This is actually a prison movie with a frame which, plotwise, makes little sense if not for giving Totter (not particularly attractive here at 34) a part. But the prison part is excellent, all based on the trick of the prisoner-warden (shooter, more precisely) and the pardon scheme (was it for real? If so I can't imagine some delinquent waiting for somebody to escape to shoot at him. Anyway, it's the USA). Conte is great and so is Jaffe, McIntire and Totter playing just a minor part. Plotwise, the frame makes little sense (why does Conte get to the town where he knows one of his victim's brother wants a revenge? And how can he be so sure Totter won't flip on him? And why  he doesn't lift Jaffe's diary? And why Totter is waiting for him and go on the lam instead?). Without the frame it would be 8-9/10, as it is it's 7/10. 

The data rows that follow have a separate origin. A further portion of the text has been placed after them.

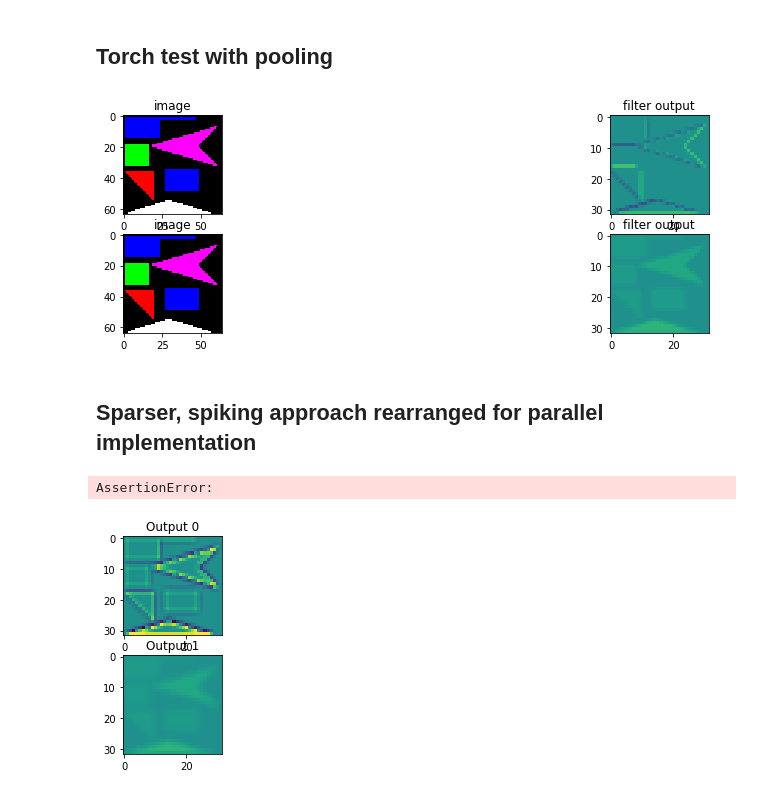
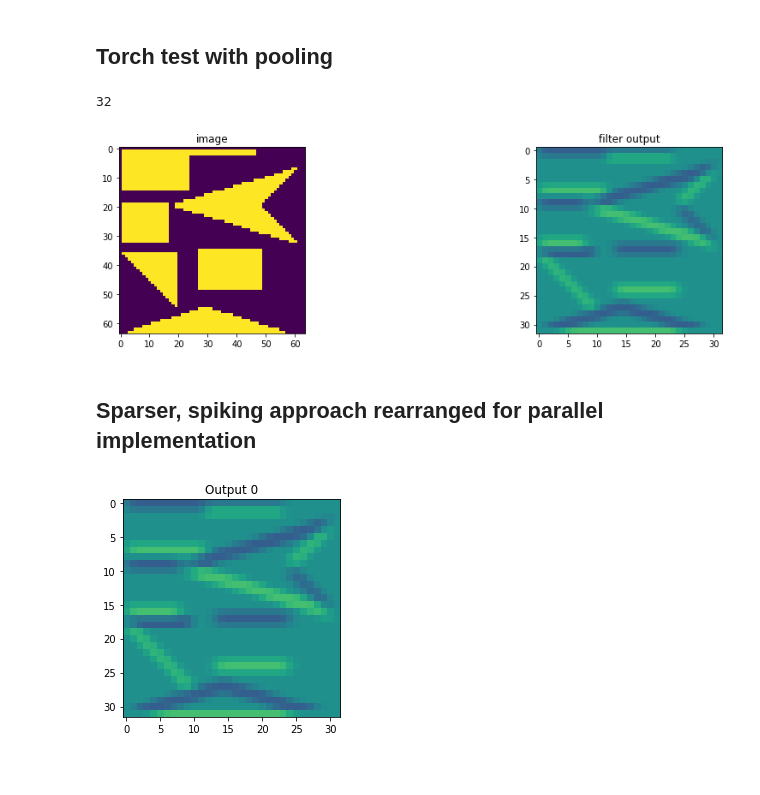
Before and after one commit to neworderofjamie/conv_test, a Jupyter notebook: toeplitz_sparse.ipynb, the cells around one changed output. Cells and saved outputs as stored; diff of their text form; code cells hidden in the pictures; blank space fills up the shorter version.

```diff
--- a/toeplitz_sparse.ipynb
+++ b/toeplitz_sparse.ipynb
@@ -8,8 +8,8 @@ from scipy.linalg import toeplitz
 ## Test data
 # %%
 INPUT_SIZE = 64
-INPUT_CHANNELS = 3
-OUTPUT_CHANNELS = 2
+INPUT_CHANNELS = 1
+OUTPUT_CHANNELS = 1
 
 if INPUT_CHANNELS == 1:
     spike_indices = np.asarray([65,   66,   67,   68,   69,   70,   71,   72,   73,   74,   75,
@@ -177,14 +177,14 @@ if INPUT_CHANNELS == 1:
     if OUTPUT_CHANNELS == 1:
         filt = np.asarray([[[[1,   2, 1],
                              [0,   0, 0],
-                             [-1, -2, -1]]]])
+                             [-1, -2, -1]]]], dtype=float)
     elif OUTPUT_CHANNELS == 2:
         filt = np.asarray([[[[1,   2, 1],
                              [0,   0, 0],
                              [-1, -2, -1]]],
                            [[[0.1111, 0.1111, 0.1111],
                              [0.1111, 0.1111,  0.1111],
-                             [0.1111, 0.1111, 0.1111]]]])
+                             [0.1111, 0.1111, 0.1111]]]], dtype=float)
     else:
         assert False
 elif INPUT_CHANNELS == 3:
@@ -473,7 +473,7 @@ elif INPUT_CHANNELS == 3:
                              [-1.0, -2.0, -1.0]],
                             [[-1.0, -1.0, -1.0],
                              [-1.0, 8.0,  -1.0],
-                             [-1.0, -1.0, -1.0]]]])
+                             [-1.0, -1.0, -1.0]]]], dtype=float)
     elif OUTPUT_CHANNELS == 2:
         filt = np.asarray([[[[1,   0, -1],
                              [2,   0, -2],
@@ -492,7 +492,7 @@ elif INPUT_CHANNELS == 3:
                              [0.1111, 0.1111, 0.1111]],
                             [[0.1111, 0.1111, 0.1111],
                              [0.1111, 0.1111,  0.1111],
-                             [0.1111, 0.1111, 0.1111]]]])
+                             [0.1111, 0.1111, 0.1111]]]], dtype=float)
     else:
         assert False
 else:
@@ -506,11 +506,11 @@ CONV_KERNEL_SIZE = filt.shape[2]
 FULL_CONV_OUTPUT_SIZE = INPUT_SIZE + filt.shape[2] - 1
 
 # Same padding
-PAD = (CONV_KERNEL_SIZE - 1) // 2
+CONV_PAD = (CONV_KERNEL_SIZE - 1) // 2
 CONV_OUTPUT_SIZE = INPUT_SIZE
 
 # Valid padding
-#PAD = 0
+#CONV_PAD = 0
 #CONV_OUTPUT_SIZE = INPUT_SIZE - CONV_KERNEL_SIZE + 1
 # %% [markdown]
 ## PyTorch test
@@ -526,7 +526,7 @@ image_torch = np.rollaxis(image, 2)
 image_torch = np.expand_dims(image_torch, axis=0)
 
 # Perform convolution
-conv_output_torch = conv2d(torch.tensor(image_torch), torch.tensor(filt), padding=PAD).numpy()
+conv_output_torch = conv2d(torch.tensor(image_torch), torch.tensor(filt), padding=CONV_PAD).numpy()
 assert conv_output_torch.shape[2] == CONV_OUTPUT_SIZE
 assert conv_output_torch.shape[3] == CONV_OUTPUT_SIZE
 
@@ -763,37 +752,37 @@ assert np.allclose(conv_output_torch.flatten(), square_sparser_parallel_spike_ou
 # Calculate "full" output size
 POOL_KERNEL_SIZE = 2
 POOL_STRIDE = 2
-POOL_CONV_INPUT_SIZE = int(np.ceil(float(INPUT_SIZE - POOL_KERNEL_SIZE + 1) / 2.0))
+POOL_CONV_INPUT_SIZE = int(np.ceil(float(INPUT_SIZE - POOL_KERNEL_SIZE + 1) / float(POOL_STRIDE)))
 FULL_POOL_CONV_OUTPUT_SIZE = POOL_CONV_INPUT_SIZE + filt.shape[2] - 1
 
-# Same padding
-PAD = (CONV_KERNEL_SIZE - 1) // 2
+# Same convolution padding
 POOL_CONV_OUTPUT_SIZE = POOL_CONV_INPUT_SIZE
 
-# Valid padding
-#PAD = 0
+# Valid convolution padding
 #POOL_CONV_OUTPUT_SIZE = POOL_CONV_INPUT_SIZE - CONV_KERNEL_SIZE + 1
 
+# Calculate required cropping
 POOL_OUTPUT_CROP = (FULL_POOL_CONV_OUTPUT_SIZE - POOL_CONV_OUTPUT_SIZE) // 2
 # %% [markdown]
 ## Torch test with pooling
 # %%
 # Perform convolution
-pool_output_torch = avg_pool2d(conv2d(torch.tensor(image_torch), torch.tensor(filt), padding=PAD), POOL_KERNEL_SIZE).numpy()
+pool_output_torch = conv2d(avg_pool2d(torch.tensor(image_torch), POOL_KERNEL_SIZE), torch.tensor(filt), padding=CONV_PAD).numpy()
 assert pool_output_torch.shape[2] == POOL_CONV_OUTPUT_SIZE
 assert pool_output_torch.shape[3] == POOL_CONV_OUTPUT_SIZE
+print(POOL_CONV_OUTPUT_SIZE)
 
-# Show results
 fig, axes = plt.subplots(OUTPUT_CHANNELS, 2, figsize=(16,4))
 for o in range(OUTPUT_CHANNELS):
     axes_row = axes[o] if OUTPUT_CHANNELS > 1 else axes
     axes_row[0].set_title("image")
     axes_row[0].imshow(image if INPUT_CHANNELS > 1 else image[:,:,0]);
 
     axes_row[1].set_title("filter output")
     axes_row[1].imshow(pool_output_torch[0,o,:,:], vmin=-10, vmax=10, interpolation="none")
 # %% [output]
+32
-[figure, old version]
+[figure, new version]
 # %% [markdown]
 ## Sparser, spiking approach rearranged for parallel implementation
 # %%
@@ -829,17 +818,16 @@ for kern_out_channel in range(filt.shape[0]):
                         post_ind = (post_row * POOL_CONV_OUTPUT_SIZE) + post_col
 
                         # Update output (coalesced reading of filter row and no collisions on atomic add)
-                        pool_sparser_parallel_spike_output[kern_out_channel,post_ind] += filter_channels[pre_chan]
+                        pool_sparser_parallel_spike_output[kern_out_channel,post_ind] += filter_channels[pool_pre_in_chan]
 
 square_pool_sparser_parallel_spike_output = np.reshape(pool_sparser_parallel_spike_output, (OUTPUT_CHANNELS, POOL_CONV_OUTPUT_SIZE, POOL_CONV_OUTPUT_SIZE))
 
 fig, axes = plt.subplots(OUTPUT_CHANNELS)
 for o in range(OUTPUT_CHANNELS):
     ax = axes[o] if OUTPUT_CHANNELS > 1 else axes
-    ax.imshow(square_pool_sparser_parallel_spike_output[o], vmin=-10, vmax=10)
+    ax.imshow(square_pool_sparser_parallel_spike_output[o], vmin=-10, vmax=10, interpolation="none")
     ax.set_title("Output %u" % o);
 
 assert np.allclose(pool_output_torch.flatten(), square_pool_sparser_parallel_spike_output.flatten())
 # %% [output]
-AssertionError:
-[figure, old version]
+[figure, new version]
```
Also changed, not shown: parts of 7 cells of this notebook.
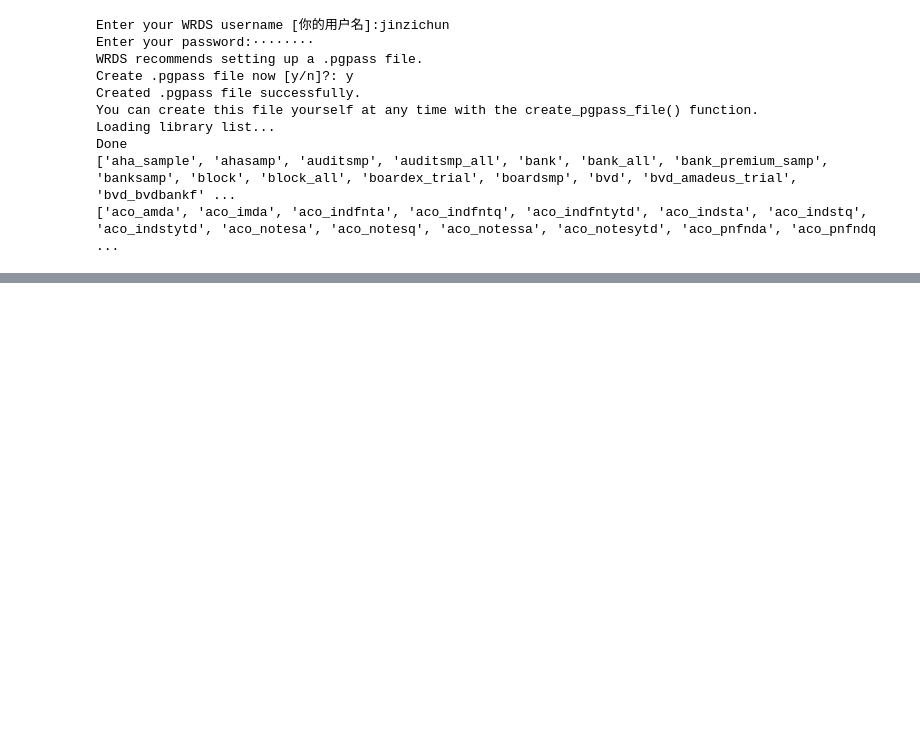
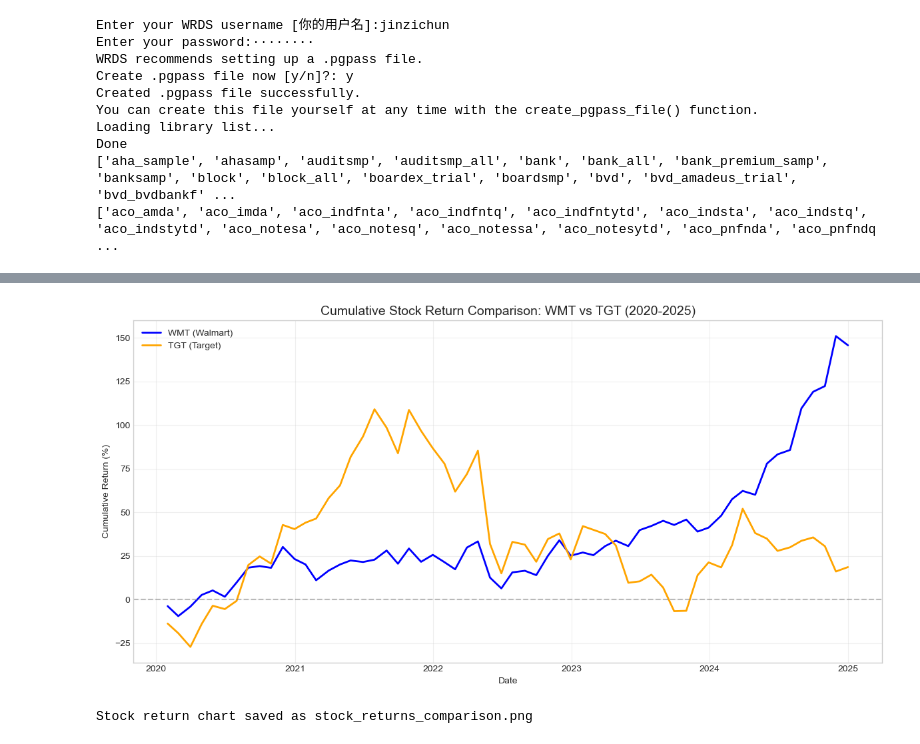
Before and after one commit to jzc-acc102/WMT-VS-TGT-analysis, a Jupyter notebook: analysis.ipynb, the cells around one changed output, grey strips where cells are left out. Cells and saved outputs as stored; diff of their text form; code cells hidden in the pictures; blank space fills up the shorter version.

```diff
--- a/analysis.ipynb
+++ b/analysis.ipynb
@@ -202,0 +178,5 @@ print("✅ 图表已保存为 wmt_tgt_comparison.png")
+# %%
+import wrds
+import pandas as pd
+
+db = wrds.Connection(wrds_username='jinzichun')
@@ -202,0 +267,33 @@ print("✅ 图表已保存为 wmt_tgt_comparison.png")
+# %%
+# Plot cumulative stock returns comparison
+import matplotlib.pyplot as plt
+
+# Extract data for both companies
+wmt_stock = stock_clean[stock_clean['ticker'] == 'WMT'].copy()
+tgt_stock = stock_clean[stock_clean['ticker'] == 'TGT'].copy()
+
+# Create chart
+fig, ax = plt.subplots(figsize=(12, 6))
+
+ax.plot(wmt_stock['date'], wmt_stock['cumulative_return'] * 100,
+        'b-', linewidth=2, label='WMT (Walmart)')
+ax.plot(tgt_stock['date'], tgt_stock['cumulative_return'] * 100,
+        'orange', linewidth=2, label='TGT (Target)')
+
+ax.set_title('Cumulative Stock Return Comparison: WMT vs TGT (2020-2025)', fontsize=14)
+ax.set_xlabel('Date')
+ax.set_ylabel('Cumulative Return (%)')
+ax.legend(loc='upper left')
+ax.grid(True, alpha=0.3)
+
+# Add zero line
+ax.axhline(y=0, color='gray', linestyle='--', alpha=0.5)
+
+plt.tight_layout()
+plt.savefig('stock_returns_comparison.png', dpi=150, bbox_inches='tight')
+plt.show()
+
+print("Stock return chart saved as stock_returns_comparison.png")
+# %% [output]
+[figure, added]
+Stock return chart saved as stock_returns_comparison.png
```
Also changed, not shown: parts of 10 cells of this notebook, 2 other files.
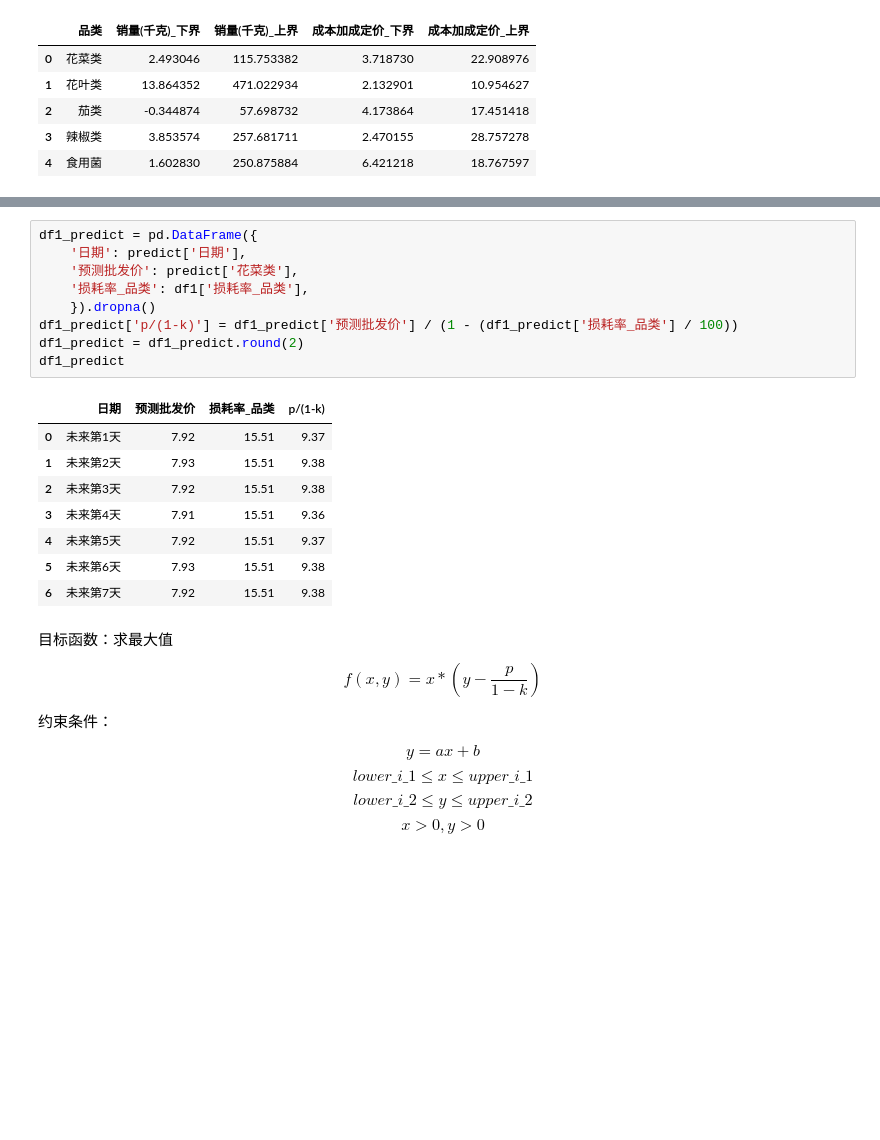
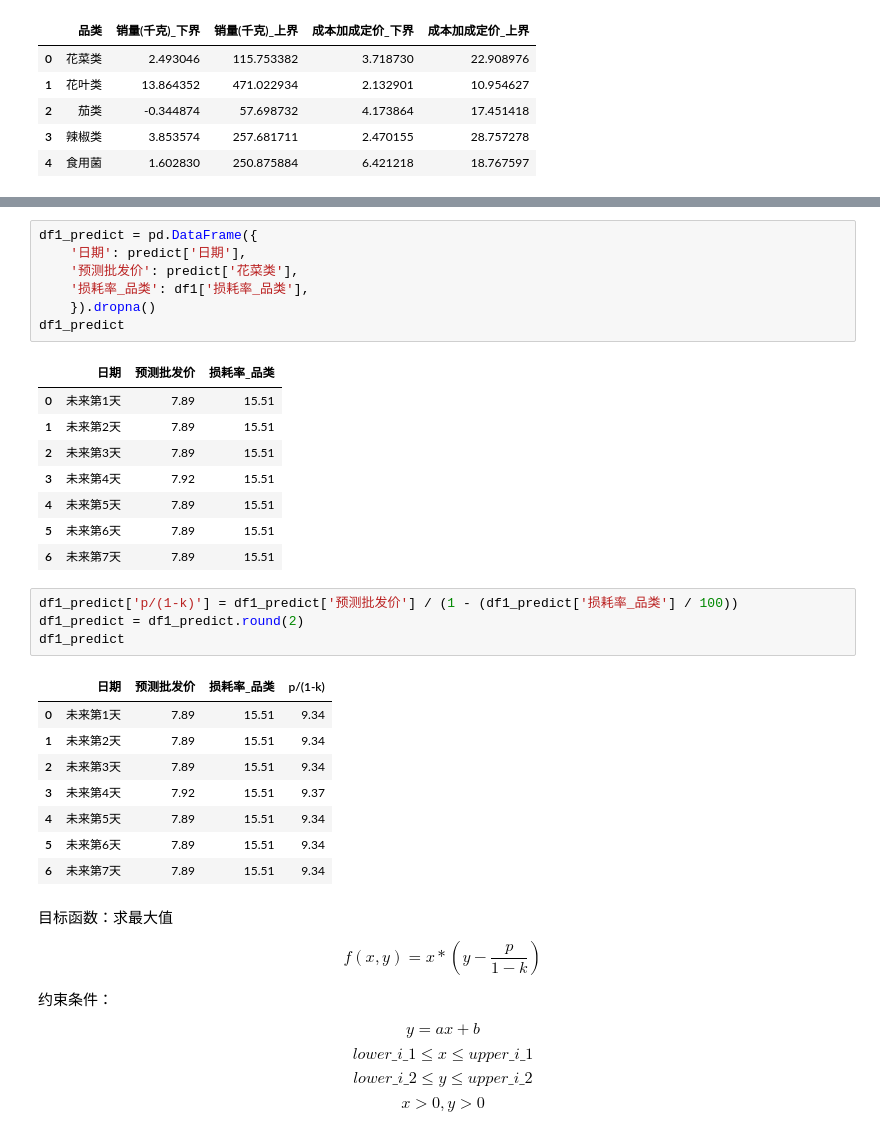
Before and after one commit to XingA02/CUMCM-2023C, a Jupyter notebook: 2_4_1_寻优_花菜类.ipynb, the cells around one changed output, grey strips where cells are left out. Cells and saved outputs as stored; diff of their text form; blank space fills up the shorter version.

```diff
--- a/2_5_1_寻优_花菜类.ipynb
+++ b/2_4_1_寻优_花菜类.ipynb
@@ -52,21 +59,32 @@ relate.head()
+# %%
+df1_predict = pd.DataFrame({
+    '日期': predict['日期'],
+    '预测批发价': predict['花菜类'],
+    '损耗率_品类': df1['损耗率_品类'],
+    }).dropna()
+df1_predict
+# %% [output]
+|  | 日期 | 预测批发价 | 损耗率_品类 |
+| 0 | 未来第1天 | 7.89 | 15.51 |
+| 1 | 未来第2天 | 7.89 | 15.51 |
+| 2 | 未来第3天 | 7.89 | 15.51 |
+| 3 | 未来第4天 | 7.92 | 15.51 |
+| 4 | 未来第5天 | 7.89 | 15.51 |
+| 5 | 未来第6天 | 7.89 | 15.51 |
+| 6 | 未来第7天 | 7.89 | 15.51 |
 # %%
-df1_predict = pd.DataFrame({
-    '日期': predict['日期'],
-    '预测批发价': predict['花菜类'],
-    '损耗率_品类': df1['损耗率_品类'],
-    }).dropna()
 df1_predict['p/(1-k)'] = df1_predict['预测批发价'] / (1 - (df1_predict['损耗率_品类'] / 100))
 df1_predict = df1_predict.round(2)
 df1_predict
 # %% [output]
 |  | 日期 | 预测批发价 | 损耗率_品类 | p/(1-k) |
-| 0 | 未来第1天 | 7.92 | 15.51 | 9.37 |
-| 1 | 未来第2天 | 7.93 | 15.51 | 9.38 |
-| 2 | 未来第3天 | 7.92 | 15.51 | 9.38 |
-| 3 | 未来第4天 | 7.91 | 15.51 | 9.36 |
-| 4 | 未来第5天 | 7.92 | 15.51 | 9.37 |
-| 5 | 未来第6天 | 7.93 | 15.51 | 9.38 |
-| 6 | 未来第7天 | 7.92 | 15.51 | 9.38 |
+| 0 | 未来第1天 | 7.89 | 15.51 | 9.34 |
+| 1 | 未来第2天 | 7.89 | 15.51 | 9.34 |
+| 2 | 未来第3天 | 7.89 | 15.51 | 9.34 |
+| 3 | 未来第4天 | 7.92 | 15.51 | 9.37 |
+| 4 | 未来第5天 | 7.89 | 15.51 | 9.34 |
+| 5 | 未来第6天 | 7.89 | 15.51 | 9.34 |
+| 6 | 未来第7天 | 7.89 | 15.51 | 9.34 |
 # %% [markdown]
 目标函数：求最大值
 
```
Also changed, not shown: parts of 6 cells of this notebook, 21 other files.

And it steals from that movie the fire lighting trick (but it gives it a bigger role) and the "baby" calling. Ann Savage never did anything for me and all the more so here with a terrible hair-do. But though the photography cannot even be compared to the one of the original the pace is very fast in the second half and makes for a suspenseful vision. I think a noir fan must see it. 7/10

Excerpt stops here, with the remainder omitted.